##### THE DATA
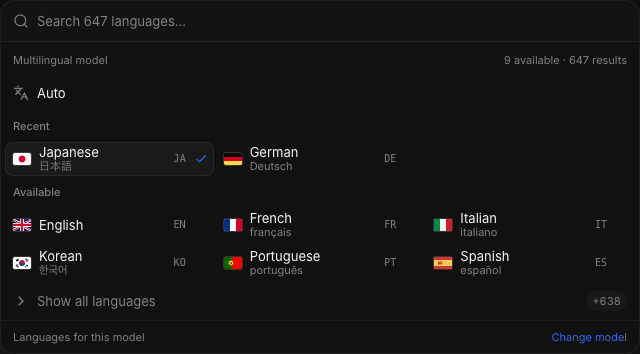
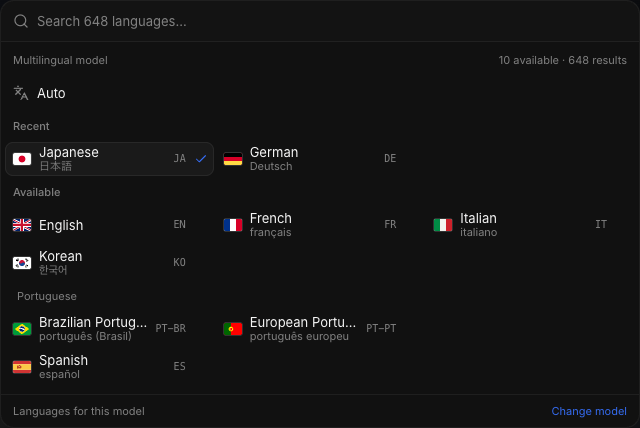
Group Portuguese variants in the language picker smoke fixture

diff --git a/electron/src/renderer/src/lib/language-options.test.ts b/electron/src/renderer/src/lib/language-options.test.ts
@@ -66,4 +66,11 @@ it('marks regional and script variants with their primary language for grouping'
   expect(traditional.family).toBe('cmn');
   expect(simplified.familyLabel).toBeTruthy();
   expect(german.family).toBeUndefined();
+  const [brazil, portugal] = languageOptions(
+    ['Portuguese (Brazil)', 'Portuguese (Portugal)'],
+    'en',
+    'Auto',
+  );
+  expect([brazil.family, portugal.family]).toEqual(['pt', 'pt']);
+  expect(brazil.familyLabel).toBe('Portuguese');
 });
##########
##### THE DATA
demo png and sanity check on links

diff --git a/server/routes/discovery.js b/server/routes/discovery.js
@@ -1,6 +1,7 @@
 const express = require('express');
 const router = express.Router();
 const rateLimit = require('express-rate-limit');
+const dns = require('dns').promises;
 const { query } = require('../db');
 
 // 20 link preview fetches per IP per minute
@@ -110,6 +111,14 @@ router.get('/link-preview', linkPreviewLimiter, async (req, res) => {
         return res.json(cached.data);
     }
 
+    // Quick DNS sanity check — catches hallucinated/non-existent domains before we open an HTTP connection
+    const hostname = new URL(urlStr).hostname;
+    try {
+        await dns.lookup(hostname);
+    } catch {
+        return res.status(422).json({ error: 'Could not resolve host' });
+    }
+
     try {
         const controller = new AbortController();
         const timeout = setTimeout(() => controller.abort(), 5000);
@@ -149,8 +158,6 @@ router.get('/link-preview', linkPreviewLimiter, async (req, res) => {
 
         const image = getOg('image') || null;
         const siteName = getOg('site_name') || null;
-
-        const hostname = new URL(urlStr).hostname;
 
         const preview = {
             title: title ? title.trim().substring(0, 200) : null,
##########
[WORK REQUIRED]:
Review the preceding data and report every line that includes the string "expect".

[RESULT]:
   expect(traditional.family).toBe('cmn');
   expect(simplified.familyLabel).toBeTruthy();
   expect(german.family).toBeUndefined();
+  expect([brazil.family, portugal.family]).toEqual(['pt', 'pt']);
+  expect(brazil.familyLabel).toBe('Portuguese');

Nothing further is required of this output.